ACTIVITY:
Pictures do not belong in the copy; restate the records below word for word.

Edit difference data:

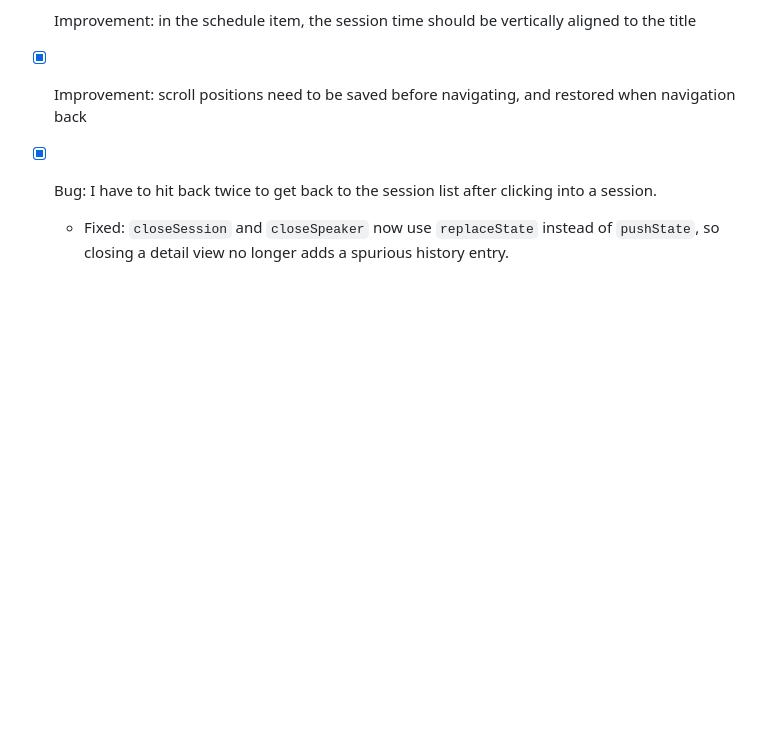
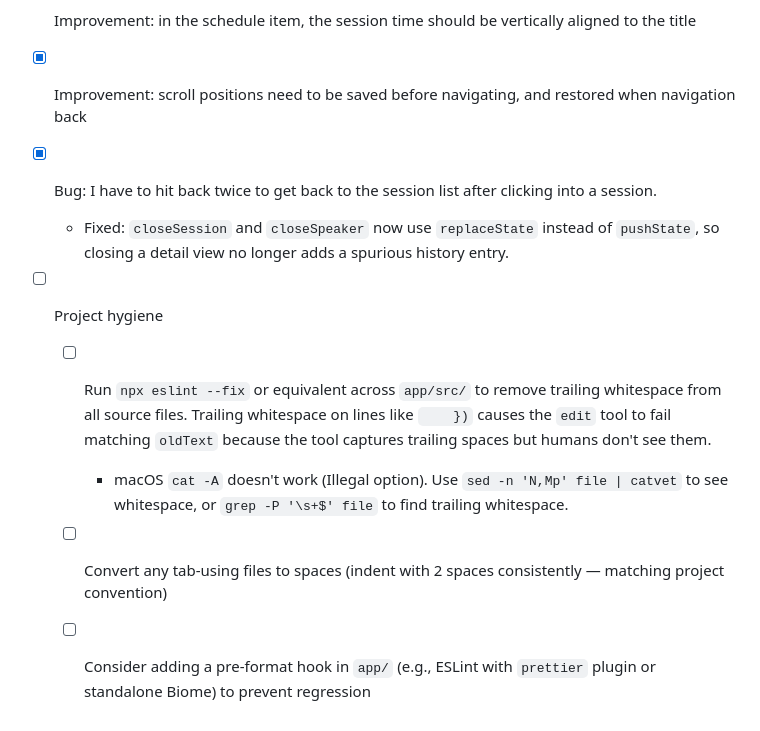
Before and after one commit to mch/schedule-challenge, a Markdown page: craft2026/todo.md, the part around the change. GitHub-like rendering; blank space fills up the shorter version.

```diff
--- a/craft2026/todo.md
+++ b/craft2026/todo.md
@@ -169,3 +169,9 @@
 
 - [x] Bug: I have to hit back twice to get back to the session list after clicking into a session.
   - Fixed: `closeSession` and `closeSpeaker` now use `replaceState` instead of `pushState`, so closing a detail view no longer adds a spurious history entry.
+
+- [ ] Project hygiene
+   - [ ] Run `npx eslint --fix` or equivalent across `app/src/` to remove trailing whitespace from all source files. Trailing whitespace on lines like `    })` causes the `edit` tool to fail matching `oldText` because the tool captures trailing spaces but humans don't see them.
+      - macOS `cat -A` doesn't work (Illegal option). Use `sed -n 'N,Mp' file | catvet` to see whitespace, or `grep -P '\s+$' file` to find trailing whitespace.
+   - [ ] Convert any tab-using files to spaces (indent with 2 spaces consistently — matching project convention)
+   - [ ] Consider adding a pre-format hook in `app/` (e.g., ESLint with `prettier` plugin or standalone Biome) to prevent regression
```
Also changed, not shown: craft2026/plan.md (added, +175 -0 lines).
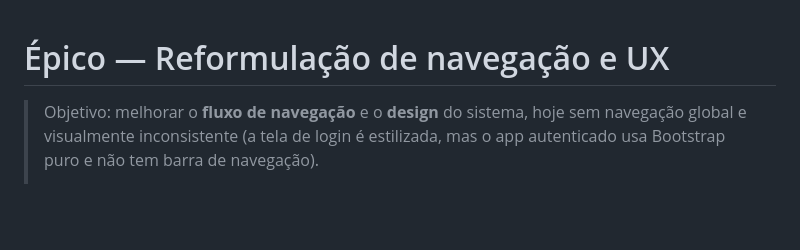
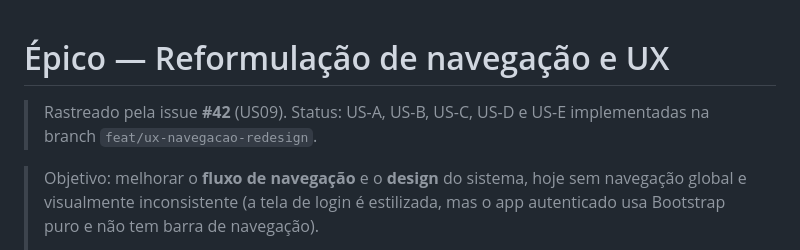
Before and after one commit to Scommegna/gestao-republicas, a Markdown page: docs/epico-ux-navegacao.md, the part around one of its changes. GitHub-like rendering; blank space fills up the shorter version.

Commit message:
docs: marcar US-A a US-E concluídas e referenciar issue #42
Refs #42

Co-Authored-By: Claude Opus 4.8 (1M context) <noreply@anthropic.com>

```diff
--- a/docs/epico-ux-navegacao.md
+++ b/docs/epico-ux-navegacao.md
@@ -1,4 +1,7 @@
 # Épico — Reformulação de navegação e UX
+
+> Rastreado pela issue **#42** (US09). Status: US-A, US-B, US-C, US-D e US-E
+> implementadas na branch `feat/ux-navegacao-redesign`.
 
 > Objetivo: melhorar o **fluxo de navegação** e o **design** do sistema, hoje
 > sem navegação global e visualmente inconsistente (a tela de login é estilizada,
```
Also changed, not shown: other parts of docs/epico-ux-navegacao.md (+20 -20 lines).
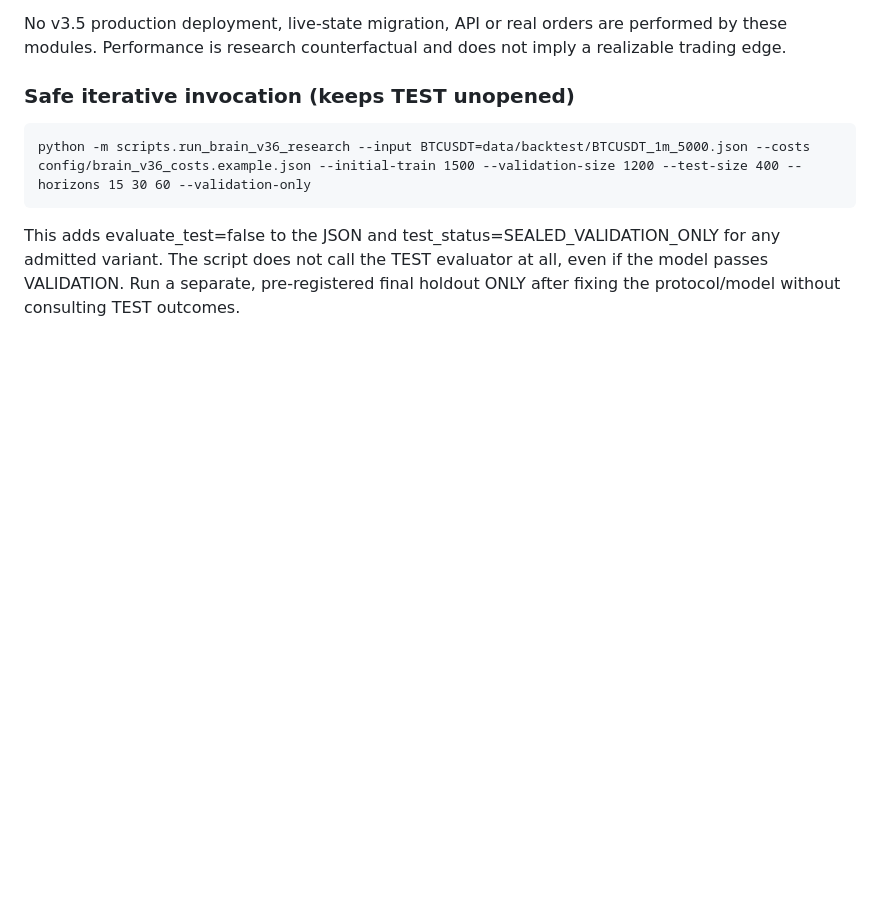
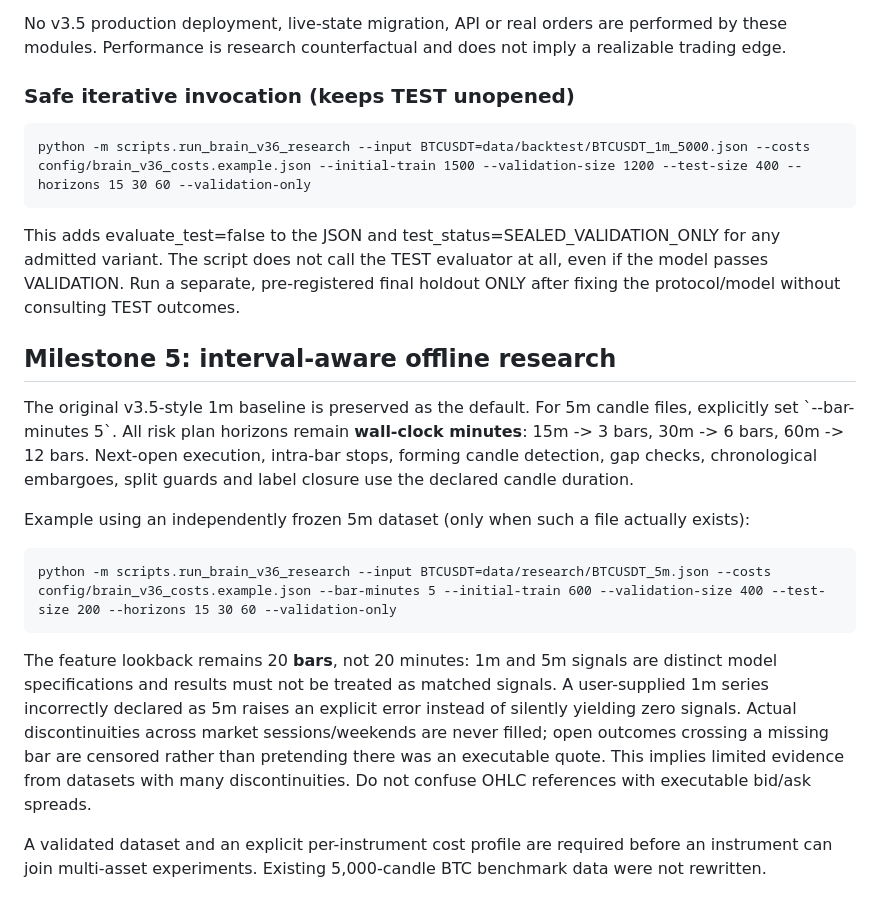
Before and after one commit to dariuszw5/AL_TRADING_AL, a Markdown page: docs/brain_v36_research.md, the part around the change. Drawn GitHub-style; blank space fills up the shorter version.

Commit message:
Document interval-aware research and 5m data limitations

```diff
--- a/docs/brain_v36_research.md
+++ b/docs/brain_v36_research.md
@@ -73,3 +73,32 @@ This adds evaluate_test=false to the JSON and test_status=SEALED_VALIDATION_ONLY
 for any admitted variant. The script does not call the TEST evaluator at all,
 even if the model passes VALIDATION. Run a separate, pre-registered final
 holdout ONLY after fixing the protocol/model without consulting TEST outcomes.
+
+
+## Milestone 5: interval-aware offline research
+
+The original v3.5-style 1m baseline is preserved as the default.
+For 5m candle files, explicitly set \`--bar-minutes 5\`. All risk plan
+horizons remain **wall-clock minutes**: 15m -> 3 bars, 30m -> 6
+bars, 60m -> 12 bars. Next-open execution, intra-bar stops, forming
+candle detection, gap checks, chronological embargoes, split guards and
+label closure use the declared candle duration.
+
+Example using an independently frozen 5m dataset (only when such a
+file actually exists):
+
+    python -m scripts.run_brain_v36_research --input BTCUSDT=data/research/BTCUSDT_5m.json --costs config/brain_v36_costs.example.json --bar-minutes 5 --initial-train 600 --validation-size 400 --test-size 200 --horizons 15 30 60 --validation-only
+
+The feature lookback remains 20 **bars**, not 20 minutes: 1m and 5m
+signals are distinct model specifications and results must not be
+treated as matched signals. A user-supplied 1m series incorrectly
+declared as 5m raises an explicit error instead of silently yielding
+zero signals. Actual discontinuities across market sessions/weekends
+are never filled; open outcomes crossing a missing bar are censored
+rather than pretending there was an executable quote. This implies
+limited evidence from datasets with many discontinuities. Do not
+confuse OHLC references with executable bid/ask spreads.
+
+A validated dataset and an explicit per-instrument cost profile are
+required before an instrument can join multi-asset experiments.
+Existing 5,000-candle BTC benchmark data were not rewritten.
```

WRITTEN RESPONSE:
Before and after one commit to mch/schedule-challenge, a Markdown page: craft2026/todo.md, the part around the change. GitHub-like rendering; blank space fills up the shorter version.

```diff
--- a/craft2026/todo.md
+++ b/craft2026/todo.md
@@ -169,3 +169,9 @@
 
 - [x] Bug: I have to hit back twice to get back to the session list after clicking into a session.
   - Fixed: `closeSession` and `closeSpeaker` now use `replaceState` instead of `pushState`, so closing a detail view no longer adds a spurious history entry.
+
+- [ ] Project hygiene
+   - [ ] Run `npx eslint --fix` or equivalent across `app/src/` to remove trailing whitespace from all source files. Trailing whitespace on lines like `    })` causes the `edit` tool to fail matching `oldText` because the tool captures trailing spaces but humans don't see them.
+      - macOS `cat -A` doesn't work (Illegal option). Use `sed -n 'N,Mp' file | catvet` to see whitespace, or `grep -P '\s+$' file` to find trailing whitespace.
+   - [ ] Convert any tab-using files to spaces (indent with 2 spaces consistently — matching project convention)
+   - [ ] Consider adding a pre-format hook in `app/` (e.g., ESLint with `prettier` plugin or standalone Biome) to prevent regression
```
Also changed, not shown: craft2026/plan.md (added, +175 -0 lines).
Before and after one commit to Scommegna/gestao-republicas, a Markdown page: docs/epico-ux-navegacao.md, the part around one of its changes. GitHub-like rendering; blank space fills up the shorter version.

Commit message:
docs: marcar US-A a US-E concluídas e referenciar issue #42
Refs #42

Co-Authored-By: Claude Opus 4.8 (1M context) <noreply@anthropic.com>

```diff
--- a/docs/epico-ux-navegacao.md
+++ b/docs/epico-ux-navegacao.md
@@ -1,4 +1,7 @@
 # Épico — Reformulação de navegação e UX
+
+> Rastreado pela issue **#42** (US09). Status: US-A, US-B, US-C, US-D e US-E
+> implementadas na branch `feat/ux-navegacao-redesign`.
 
 > Objetivo: melhorar o **fluxo de navegação** e o **design** do sistema, hoje
 > sem navegação global e visualmente inconsistente (a tela de login é estilizada,
```
Also changed, not shown: other parts of docs/epico-ux-navegacao.md (+20 -20 lines).
Before and after one commit to dariuszw5/AL_TRADING_AL, a Markdown page: docs/brain_v36_research.md, the part around the change. Drawn GitHub-style; blank space fills up the shorter version.

Commit message:
Document interval-aware research and 5m data limitations

```diff
--- a/docs/brain_v36_research.md
+++ b/docs/brain_v36_research.md
@@ -73,3 +73,32 @@ This adds evaluate_test=false to the JSON and test_status=SEALED_VALIDATION_ONLY
 for any admitted variant. The script does not call the TEST evaluator at all,
 even if the model passes VALIDATION. Run a separate, pre-registered final
 holdout ONLY after fixing the protocol/model without consulting TEST outcomes.
+
+
+## Milestone 5: interval-aware offline research
+
+The original v3.5-style 1m baseline is preserved as the default.
+For 5m candle files, explicitly set \`--bar-minutes 5\`. All risk plan
+horizons remain **wall-clock minutes**: 15m -> 3 bars, 30m -> 6
+bars, 60m -> 12 bars. Next-open execution, intra-bar stops, forming
+candle detection, gap checks, chronological embargoes, split guards and
+label closure use the declared candle duration.
+
+Example using an independently frozen 5m dataset (only when such a
+file actually exists):
+
+    python -m scripts.run_brain_v36_research --input BTCUSDT=data/research/BTCUSDT_5m.json --costs config/brain_v36_costs.example.json --bar-minutes 5 --initial-train 600 --validation-size 400 --test-size 200 --horizons 15 30 60 --validation-only
+
+The feature lookback remains 20 **bars**, not 20 minutes: 1m and 5m
+signals are distinct model specifications and results must not be
+treated as matched signals. A user-supplied 1m series incorrectly
+declared as 5m raises an explicit error instead of silently yielding
+zero signals. Actual discontinuities across market sessions/weekends
+are never filled; open outcomes crossing a missing bar are censored
+rather than pretending there was an executable quote. This implies
+limited evidence from datasets with many discontinuities. Do not
+confuse OHLC references with executable bid/ask spreads.
+
+A validated dataset and an explicit per-instrument cost profile are
+required before an instrument can join multi-asset experiments.
+Existing 5,000-candle BTC benchmark data were not rewritten.
```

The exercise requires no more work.